For each line in the data that includes "iloc", make a copy.

*Input:*
****************************************
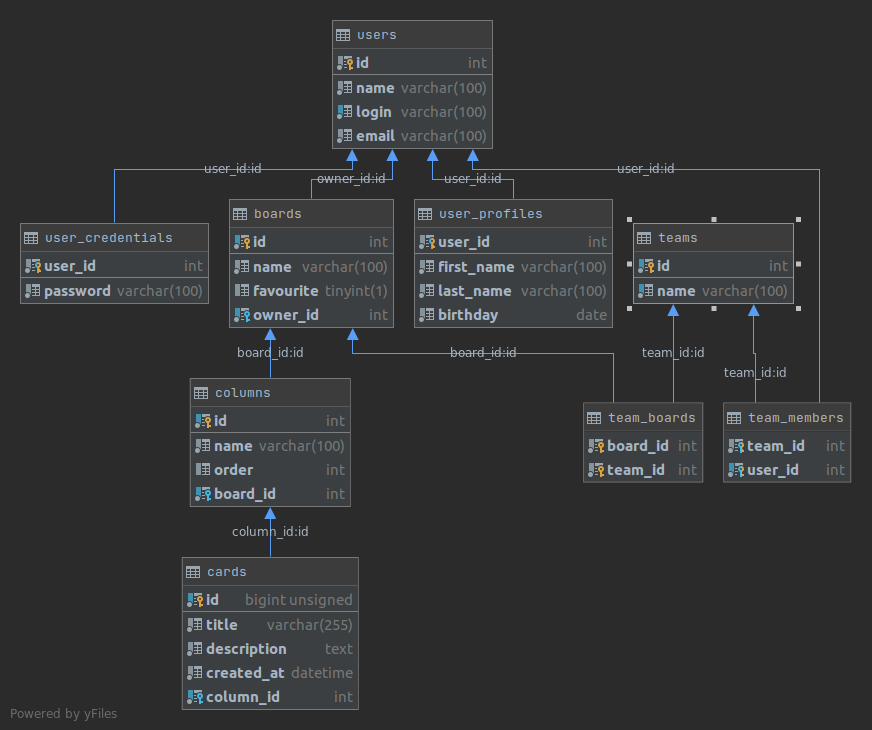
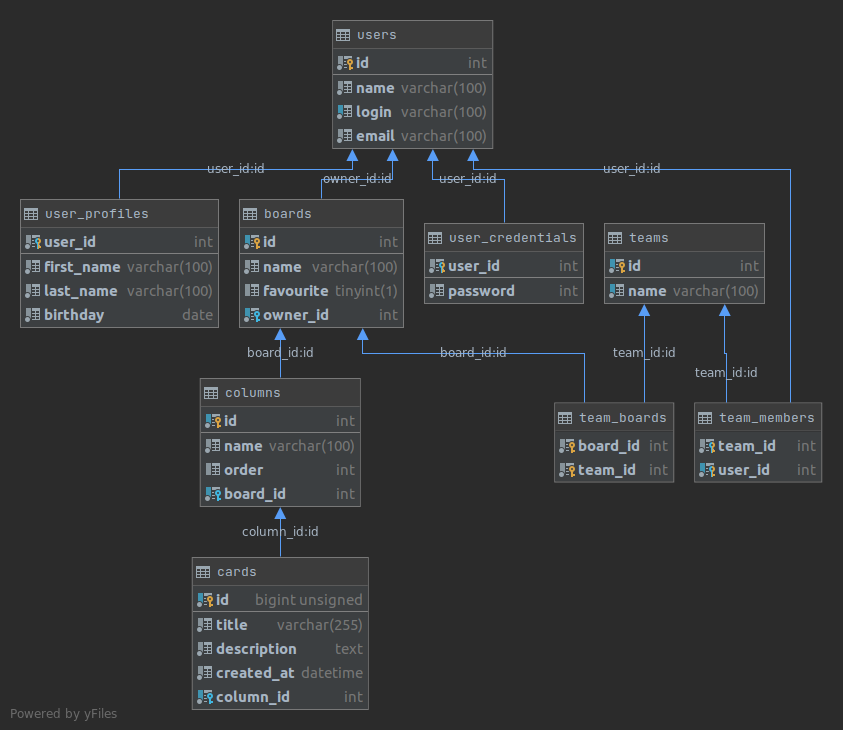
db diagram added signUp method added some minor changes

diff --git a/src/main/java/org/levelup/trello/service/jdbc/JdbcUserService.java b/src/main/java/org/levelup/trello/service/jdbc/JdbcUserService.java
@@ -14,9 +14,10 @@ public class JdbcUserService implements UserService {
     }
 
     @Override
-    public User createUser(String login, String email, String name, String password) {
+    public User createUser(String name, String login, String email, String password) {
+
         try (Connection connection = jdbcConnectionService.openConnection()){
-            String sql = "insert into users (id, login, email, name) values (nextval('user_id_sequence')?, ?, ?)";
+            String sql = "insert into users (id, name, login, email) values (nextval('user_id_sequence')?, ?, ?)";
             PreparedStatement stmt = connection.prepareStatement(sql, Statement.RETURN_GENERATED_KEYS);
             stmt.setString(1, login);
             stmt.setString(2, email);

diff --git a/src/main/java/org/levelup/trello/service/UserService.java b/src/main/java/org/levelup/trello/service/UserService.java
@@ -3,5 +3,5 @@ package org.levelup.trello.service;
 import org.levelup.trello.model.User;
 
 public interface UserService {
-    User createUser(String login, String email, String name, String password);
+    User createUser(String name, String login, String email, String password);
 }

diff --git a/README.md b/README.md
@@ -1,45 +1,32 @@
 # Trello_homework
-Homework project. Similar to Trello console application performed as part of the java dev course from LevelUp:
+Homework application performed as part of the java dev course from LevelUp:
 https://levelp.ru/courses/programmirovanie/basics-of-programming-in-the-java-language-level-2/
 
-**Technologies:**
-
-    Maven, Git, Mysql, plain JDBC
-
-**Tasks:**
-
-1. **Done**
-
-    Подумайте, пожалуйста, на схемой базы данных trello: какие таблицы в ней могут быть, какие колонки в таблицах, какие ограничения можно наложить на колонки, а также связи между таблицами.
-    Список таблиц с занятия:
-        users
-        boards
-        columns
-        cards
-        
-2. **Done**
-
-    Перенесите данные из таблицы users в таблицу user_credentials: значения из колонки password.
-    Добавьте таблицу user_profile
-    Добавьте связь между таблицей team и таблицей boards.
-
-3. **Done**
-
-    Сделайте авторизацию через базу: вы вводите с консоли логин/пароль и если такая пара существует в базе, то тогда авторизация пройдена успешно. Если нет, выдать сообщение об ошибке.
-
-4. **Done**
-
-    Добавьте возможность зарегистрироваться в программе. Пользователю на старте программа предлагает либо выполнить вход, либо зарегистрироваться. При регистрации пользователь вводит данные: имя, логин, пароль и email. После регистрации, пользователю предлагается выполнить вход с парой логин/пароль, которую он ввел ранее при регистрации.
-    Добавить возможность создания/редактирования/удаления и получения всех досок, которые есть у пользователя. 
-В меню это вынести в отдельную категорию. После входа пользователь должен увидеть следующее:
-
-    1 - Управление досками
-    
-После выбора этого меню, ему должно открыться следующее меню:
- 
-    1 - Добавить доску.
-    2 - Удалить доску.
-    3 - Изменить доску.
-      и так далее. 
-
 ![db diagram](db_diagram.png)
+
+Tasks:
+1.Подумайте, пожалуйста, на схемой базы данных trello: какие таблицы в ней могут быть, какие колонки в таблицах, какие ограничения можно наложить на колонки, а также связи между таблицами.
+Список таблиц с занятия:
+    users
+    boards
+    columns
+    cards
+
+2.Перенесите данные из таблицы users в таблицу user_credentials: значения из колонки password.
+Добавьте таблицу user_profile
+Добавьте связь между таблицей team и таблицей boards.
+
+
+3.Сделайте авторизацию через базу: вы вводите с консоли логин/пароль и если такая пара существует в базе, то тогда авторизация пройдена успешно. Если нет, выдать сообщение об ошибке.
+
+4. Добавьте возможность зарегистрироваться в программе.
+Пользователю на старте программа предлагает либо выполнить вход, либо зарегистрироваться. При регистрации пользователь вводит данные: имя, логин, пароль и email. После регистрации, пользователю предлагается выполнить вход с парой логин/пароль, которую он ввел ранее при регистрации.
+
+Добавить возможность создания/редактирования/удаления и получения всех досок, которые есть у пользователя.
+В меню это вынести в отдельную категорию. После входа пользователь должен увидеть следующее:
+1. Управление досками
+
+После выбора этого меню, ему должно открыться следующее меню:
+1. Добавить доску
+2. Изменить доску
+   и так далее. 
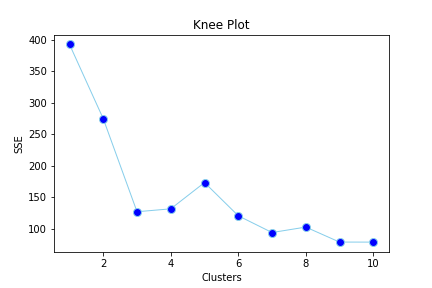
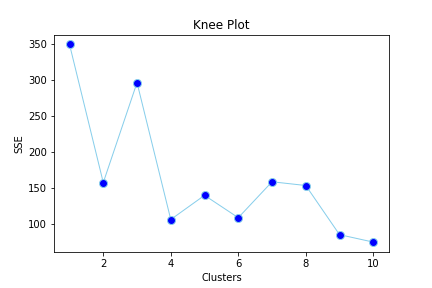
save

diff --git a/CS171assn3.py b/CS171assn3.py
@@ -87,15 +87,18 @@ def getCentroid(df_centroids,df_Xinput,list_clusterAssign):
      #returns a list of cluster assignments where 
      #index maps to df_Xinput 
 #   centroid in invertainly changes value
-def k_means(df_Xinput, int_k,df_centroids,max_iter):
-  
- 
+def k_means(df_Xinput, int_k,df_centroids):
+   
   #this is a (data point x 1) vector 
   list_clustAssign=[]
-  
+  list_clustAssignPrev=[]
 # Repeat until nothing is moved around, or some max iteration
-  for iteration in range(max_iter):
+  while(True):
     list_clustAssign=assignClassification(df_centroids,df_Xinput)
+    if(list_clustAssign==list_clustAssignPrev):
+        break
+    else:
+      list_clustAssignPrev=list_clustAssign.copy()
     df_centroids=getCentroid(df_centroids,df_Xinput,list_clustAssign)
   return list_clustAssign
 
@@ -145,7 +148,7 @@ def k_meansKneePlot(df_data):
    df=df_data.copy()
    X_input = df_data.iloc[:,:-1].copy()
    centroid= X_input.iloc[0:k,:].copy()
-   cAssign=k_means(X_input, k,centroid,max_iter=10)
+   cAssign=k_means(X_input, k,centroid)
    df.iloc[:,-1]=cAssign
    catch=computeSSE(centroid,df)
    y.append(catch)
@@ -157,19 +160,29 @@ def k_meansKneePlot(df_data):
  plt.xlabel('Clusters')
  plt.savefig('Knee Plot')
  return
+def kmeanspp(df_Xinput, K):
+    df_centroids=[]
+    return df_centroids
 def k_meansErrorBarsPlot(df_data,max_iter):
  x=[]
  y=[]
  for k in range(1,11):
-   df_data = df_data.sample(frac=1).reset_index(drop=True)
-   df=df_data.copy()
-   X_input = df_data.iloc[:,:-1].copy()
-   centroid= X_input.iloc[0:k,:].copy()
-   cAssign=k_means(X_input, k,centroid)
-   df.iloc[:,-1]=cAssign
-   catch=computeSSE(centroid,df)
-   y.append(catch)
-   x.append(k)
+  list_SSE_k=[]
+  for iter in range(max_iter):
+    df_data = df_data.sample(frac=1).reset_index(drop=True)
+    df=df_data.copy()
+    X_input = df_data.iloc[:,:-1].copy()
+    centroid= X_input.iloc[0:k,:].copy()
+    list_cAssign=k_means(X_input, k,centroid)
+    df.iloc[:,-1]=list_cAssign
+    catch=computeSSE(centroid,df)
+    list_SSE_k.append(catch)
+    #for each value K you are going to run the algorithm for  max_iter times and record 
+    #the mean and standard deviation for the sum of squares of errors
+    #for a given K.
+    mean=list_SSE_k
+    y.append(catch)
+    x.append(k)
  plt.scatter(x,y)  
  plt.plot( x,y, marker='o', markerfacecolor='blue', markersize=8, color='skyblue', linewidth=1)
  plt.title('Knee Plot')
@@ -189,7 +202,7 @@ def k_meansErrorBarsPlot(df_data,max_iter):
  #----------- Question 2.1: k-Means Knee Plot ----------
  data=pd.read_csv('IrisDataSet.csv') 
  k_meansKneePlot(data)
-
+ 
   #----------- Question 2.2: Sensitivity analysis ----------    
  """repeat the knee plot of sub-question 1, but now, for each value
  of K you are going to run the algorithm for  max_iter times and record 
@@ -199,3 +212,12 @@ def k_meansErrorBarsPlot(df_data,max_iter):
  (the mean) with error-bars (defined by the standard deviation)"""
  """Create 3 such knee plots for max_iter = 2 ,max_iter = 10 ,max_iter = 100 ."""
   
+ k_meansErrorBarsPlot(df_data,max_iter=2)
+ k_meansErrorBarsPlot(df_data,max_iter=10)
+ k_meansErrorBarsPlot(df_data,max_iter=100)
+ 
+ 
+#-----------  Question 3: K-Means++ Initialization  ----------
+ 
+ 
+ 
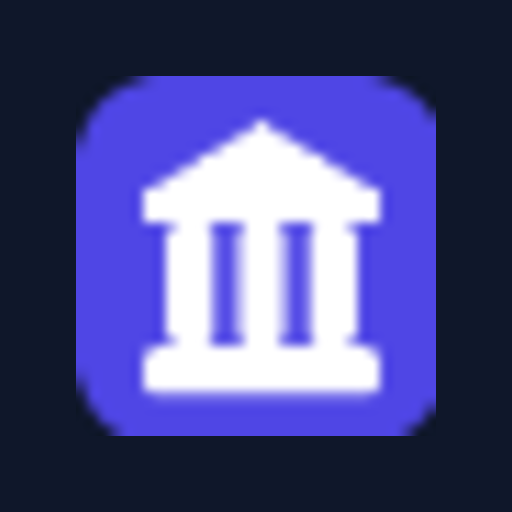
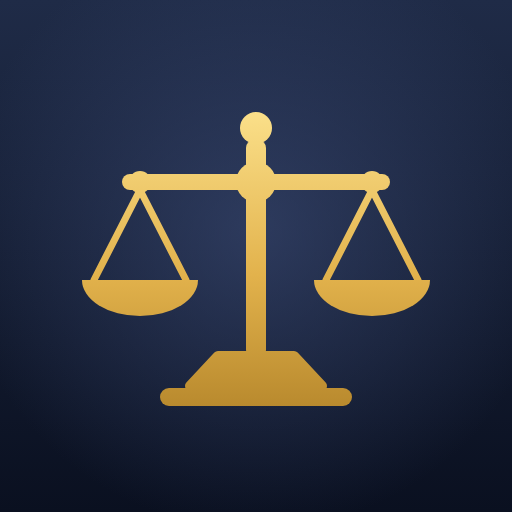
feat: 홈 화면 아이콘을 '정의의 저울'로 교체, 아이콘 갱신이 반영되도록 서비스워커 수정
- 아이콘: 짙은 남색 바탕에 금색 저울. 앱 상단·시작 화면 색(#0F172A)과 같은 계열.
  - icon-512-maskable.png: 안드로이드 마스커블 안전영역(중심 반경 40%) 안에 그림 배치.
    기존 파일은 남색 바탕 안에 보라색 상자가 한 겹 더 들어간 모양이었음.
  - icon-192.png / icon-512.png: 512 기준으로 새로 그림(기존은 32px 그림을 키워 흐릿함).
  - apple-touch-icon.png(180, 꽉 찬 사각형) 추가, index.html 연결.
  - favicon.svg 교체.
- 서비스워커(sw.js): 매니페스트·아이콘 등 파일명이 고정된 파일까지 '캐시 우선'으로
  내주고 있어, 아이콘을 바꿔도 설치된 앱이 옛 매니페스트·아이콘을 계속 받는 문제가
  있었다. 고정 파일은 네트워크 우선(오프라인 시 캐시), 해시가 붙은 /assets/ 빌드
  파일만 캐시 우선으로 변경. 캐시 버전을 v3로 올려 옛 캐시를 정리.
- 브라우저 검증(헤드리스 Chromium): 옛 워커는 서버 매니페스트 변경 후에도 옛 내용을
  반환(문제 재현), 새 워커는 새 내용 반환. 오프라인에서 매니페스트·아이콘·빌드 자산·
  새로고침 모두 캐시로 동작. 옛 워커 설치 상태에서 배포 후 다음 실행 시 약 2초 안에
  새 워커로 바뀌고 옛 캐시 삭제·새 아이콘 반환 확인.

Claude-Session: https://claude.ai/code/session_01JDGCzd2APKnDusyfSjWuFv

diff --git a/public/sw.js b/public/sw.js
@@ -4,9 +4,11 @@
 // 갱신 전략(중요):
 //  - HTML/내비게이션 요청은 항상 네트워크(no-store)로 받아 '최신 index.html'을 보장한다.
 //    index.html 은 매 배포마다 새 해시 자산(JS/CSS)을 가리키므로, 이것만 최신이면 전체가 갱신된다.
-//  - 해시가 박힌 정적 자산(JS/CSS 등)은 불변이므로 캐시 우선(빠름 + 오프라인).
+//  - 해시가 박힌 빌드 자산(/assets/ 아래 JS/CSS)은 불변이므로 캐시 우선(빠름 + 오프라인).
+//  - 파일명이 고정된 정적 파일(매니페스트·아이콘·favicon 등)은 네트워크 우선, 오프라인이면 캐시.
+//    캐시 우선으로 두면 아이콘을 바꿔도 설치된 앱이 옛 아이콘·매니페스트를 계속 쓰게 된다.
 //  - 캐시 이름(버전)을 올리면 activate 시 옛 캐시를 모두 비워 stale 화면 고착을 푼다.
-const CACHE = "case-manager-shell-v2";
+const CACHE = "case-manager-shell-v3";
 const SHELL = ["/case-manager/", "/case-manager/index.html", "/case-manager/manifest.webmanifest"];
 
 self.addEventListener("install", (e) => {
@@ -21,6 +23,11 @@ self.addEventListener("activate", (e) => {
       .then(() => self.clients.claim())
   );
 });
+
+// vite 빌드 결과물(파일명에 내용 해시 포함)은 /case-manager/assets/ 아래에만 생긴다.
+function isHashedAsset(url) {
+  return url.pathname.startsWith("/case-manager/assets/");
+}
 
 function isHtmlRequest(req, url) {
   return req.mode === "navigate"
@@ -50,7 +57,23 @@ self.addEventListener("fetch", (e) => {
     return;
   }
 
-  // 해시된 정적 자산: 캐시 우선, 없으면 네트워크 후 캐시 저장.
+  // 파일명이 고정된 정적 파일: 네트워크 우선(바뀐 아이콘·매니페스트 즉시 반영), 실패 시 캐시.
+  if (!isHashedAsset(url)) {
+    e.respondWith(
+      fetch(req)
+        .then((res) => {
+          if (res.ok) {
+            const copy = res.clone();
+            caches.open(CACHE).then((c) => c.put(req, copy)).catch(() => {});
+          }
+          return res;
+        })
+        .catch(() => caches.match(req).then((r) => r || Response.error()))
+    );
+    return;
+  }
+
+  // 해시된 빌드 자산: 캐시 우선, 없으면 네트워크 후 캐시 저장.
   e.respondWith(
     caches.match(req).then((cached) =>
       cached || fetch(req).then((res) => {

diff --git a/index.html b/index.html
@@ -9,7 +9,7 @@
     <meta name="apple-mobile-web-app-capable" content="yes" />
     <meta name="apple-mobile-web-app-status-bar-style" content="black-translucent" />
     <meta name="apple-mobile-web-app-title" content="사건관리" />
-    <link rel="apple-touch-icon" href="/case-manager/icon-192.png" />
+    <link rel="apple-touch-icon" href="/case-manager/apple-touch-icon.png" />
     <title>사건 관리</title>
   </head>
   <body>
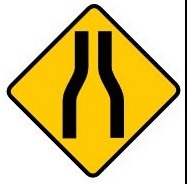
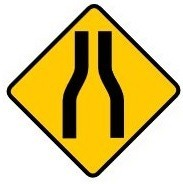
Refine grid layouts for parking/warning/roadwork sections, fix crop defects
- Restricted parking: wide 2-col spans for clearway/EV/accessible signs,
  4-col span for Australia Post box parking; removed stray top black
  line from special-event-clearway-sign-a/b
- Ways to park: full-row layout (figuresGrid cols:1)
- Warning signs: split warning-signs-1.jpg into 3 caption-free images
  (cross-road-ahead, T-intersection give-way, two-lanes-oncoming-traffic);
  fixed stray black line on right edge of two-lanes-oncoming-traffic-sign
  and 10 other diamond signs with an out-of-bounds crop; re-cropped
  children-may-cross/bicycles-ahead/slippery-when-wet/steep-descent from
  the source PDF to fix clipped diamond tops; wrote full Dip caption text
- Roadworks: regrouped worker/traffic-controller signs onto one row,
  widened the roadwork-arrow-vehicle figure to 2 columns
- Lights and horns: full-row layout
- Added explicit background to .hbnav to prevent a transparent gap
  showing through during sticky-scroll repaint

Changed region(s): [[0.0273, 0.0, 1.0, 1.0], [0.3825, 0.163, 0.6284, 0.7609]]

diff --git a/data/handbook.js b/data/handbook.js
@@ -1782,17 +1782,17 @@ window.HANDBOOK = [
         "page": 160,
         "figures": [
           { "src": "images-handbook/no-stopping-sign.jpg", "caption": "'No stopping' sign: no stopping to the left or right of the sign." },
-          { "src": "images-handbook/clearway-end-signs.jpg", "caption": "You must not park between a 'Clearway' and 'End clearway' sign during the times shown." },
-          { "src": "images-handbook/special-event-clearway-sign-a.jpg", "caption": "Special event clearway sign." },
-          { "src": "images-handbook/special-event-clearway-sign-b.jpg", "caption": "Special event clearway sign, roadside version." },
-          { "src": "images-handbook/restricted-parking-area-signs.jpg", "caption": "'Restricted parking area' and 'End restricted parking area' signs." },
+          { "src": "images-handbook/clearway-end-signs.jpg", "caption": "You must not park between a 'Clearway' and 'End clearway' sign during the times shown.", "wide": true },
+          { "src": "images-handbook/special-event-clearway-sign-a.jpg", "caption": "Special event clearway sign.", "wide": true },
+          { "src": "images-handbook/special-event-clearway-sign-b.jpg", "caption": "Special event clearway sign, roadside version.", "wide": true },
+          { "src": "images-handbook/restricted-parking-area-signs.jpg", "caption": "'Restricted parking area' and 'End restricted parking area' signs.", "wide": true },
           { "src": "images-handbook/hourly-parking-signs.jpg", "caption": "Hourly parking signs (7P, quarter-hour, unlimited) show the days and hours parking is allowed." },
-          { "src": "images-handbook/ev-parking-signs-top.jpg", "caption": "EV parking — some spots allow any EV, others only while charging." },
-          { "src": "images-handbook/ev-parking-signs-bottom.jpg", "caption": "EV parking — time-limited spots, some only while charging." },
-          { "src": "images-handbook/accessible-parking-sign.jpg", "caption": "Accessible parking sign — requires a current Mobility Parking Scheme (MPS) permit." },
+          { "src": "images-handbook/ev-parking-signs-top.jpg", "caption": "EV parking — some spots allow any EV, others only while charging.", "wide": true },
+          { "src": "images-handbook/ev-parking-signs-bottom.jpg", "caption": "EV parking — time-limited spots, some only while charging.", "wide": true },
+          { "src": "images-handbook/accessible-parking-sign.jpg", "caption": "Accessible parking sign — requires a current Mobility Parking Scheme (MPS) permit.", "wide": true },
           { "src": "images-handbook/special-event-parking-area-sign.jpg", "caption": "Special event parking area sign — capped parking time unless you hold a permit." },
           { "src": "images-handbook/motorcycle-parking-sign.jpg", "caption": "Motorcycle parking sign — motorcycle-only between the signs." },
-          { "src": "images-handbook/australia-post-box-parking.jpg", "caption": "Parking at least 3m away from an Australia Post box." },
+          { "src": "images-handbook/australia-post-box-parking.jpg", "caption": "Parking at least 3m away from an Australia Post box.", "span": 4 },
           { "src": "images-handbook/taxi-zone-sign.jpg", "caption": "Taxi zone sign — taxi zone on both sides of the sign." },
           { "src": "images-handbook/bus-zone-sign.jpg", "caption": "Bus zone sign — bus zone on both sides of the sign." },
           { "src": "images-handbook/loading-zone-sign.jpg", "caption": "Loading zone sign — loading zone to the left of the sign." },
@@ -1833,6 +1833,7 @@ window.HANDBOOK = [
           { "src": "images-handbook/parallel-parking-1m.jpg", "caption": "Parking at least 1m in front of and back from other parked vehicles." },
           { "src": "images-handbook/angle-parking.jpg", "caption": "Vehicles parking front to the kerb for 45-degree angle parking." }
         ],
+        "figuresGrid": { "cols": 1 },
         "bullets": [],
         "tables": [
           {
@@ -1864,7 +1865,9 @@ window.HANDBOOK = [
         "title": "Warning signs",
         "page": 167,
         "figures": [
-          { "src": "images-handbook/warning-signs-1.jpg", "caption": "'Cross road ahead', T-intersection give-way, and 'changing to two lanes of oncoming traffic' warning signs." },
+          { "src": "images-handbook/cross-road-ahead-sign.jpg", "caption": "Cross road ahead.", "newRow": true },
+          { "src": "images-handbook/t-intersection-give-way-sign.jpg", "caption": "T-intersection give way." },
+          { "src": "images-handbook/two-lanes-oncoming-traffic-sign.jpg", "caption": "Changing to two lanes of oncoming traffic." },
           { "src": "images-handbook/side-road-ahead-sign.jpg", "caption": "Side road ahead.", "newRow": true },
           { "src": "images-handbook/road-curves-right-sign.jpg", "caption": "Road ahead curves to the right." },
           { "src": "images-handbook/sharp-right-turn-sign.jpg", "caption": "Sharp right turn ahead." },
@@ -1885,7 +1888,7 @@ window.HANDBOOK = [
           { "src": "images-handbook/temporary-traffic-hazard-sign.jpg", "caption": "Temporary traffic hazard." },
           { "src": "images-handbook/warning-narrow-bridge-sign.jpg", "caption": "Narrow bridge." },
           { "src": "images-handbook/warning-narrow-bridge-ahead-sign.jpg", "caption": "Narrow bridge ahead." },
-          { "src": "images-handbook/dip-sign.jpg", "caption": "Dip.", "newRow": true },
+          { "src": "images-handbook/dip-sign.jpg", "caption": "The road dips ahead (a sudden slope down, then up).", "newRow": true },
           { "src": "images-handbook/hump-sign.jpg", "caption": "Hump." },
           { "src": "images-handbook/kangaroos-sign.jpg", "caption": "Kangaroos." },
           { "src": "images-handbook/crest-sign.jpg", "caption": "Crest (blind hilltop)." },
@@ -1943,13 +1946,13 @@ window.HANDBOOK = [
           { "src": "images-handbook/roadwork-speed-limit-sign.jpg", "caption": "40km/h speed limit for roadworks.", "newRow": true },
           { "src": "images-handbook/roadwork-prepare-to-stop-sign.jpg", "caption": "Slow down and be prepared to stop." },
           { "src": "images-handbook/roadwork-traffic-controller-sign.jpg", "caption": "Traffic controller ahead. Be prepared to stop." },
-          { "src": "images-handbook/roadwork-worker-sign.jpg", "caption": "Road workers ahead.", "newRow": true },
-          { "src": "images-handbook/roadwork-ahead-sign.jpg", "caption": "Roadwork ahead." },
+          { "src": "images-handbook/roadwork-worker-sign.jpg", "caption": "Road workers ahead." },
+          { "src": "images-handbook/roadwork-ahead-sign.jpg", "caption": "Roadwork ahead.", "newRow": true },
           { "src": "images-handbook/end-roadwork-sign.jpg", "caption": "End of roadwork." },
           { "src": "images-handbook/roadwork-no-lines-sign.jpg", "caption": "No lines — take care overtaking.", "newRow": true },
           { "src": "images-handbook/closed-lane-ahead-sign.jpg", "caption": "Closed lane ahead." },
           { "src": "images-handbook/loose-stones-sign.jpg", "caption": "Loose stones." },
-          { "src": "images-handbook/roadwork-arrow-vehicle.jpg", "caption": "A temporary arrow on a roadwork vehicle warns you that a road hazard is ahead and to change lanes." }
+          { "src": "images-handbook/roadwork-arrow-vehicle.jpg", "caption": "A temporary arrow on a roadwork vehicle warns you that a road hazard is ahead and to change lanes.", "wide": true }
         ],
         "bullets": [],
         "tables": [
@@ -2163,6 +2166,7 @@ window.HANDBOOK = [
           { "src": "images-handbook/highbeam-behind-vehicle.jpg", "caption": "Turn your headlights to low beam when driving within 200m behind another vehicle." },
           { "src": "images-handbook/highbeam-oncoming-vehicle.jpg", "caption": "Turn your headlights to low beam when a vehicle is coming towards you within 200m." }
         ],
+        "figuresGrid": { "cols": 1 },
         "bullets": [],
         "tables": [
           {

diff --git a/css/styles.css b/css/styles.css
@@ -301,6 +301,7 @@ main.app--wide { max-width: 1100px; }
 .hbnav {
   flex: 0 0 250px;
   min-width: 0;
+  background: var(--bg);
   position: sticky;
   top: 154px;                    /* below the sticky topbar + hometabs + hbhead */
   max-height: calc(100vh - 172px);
****************************************
*Written solution:*
    X_input = df_data.iloc[:,:-1].copy()
    centroid= X_input.iloc[0:k,:].copy()
    df.iloc[:,-1]=cAssign
-   X_input = df_data.iloc[:,:-1].copy()
-   centroid= X_input.iloc[0:k,:].copy()
-   df.iloc[:,-1]=cAssign
+    X_input = df_data.iloc[:,:-1].copy()
+    centroid= X_input.iloc[0:k,:].copy()
+    df.iloc[:,-1]=list_cAssign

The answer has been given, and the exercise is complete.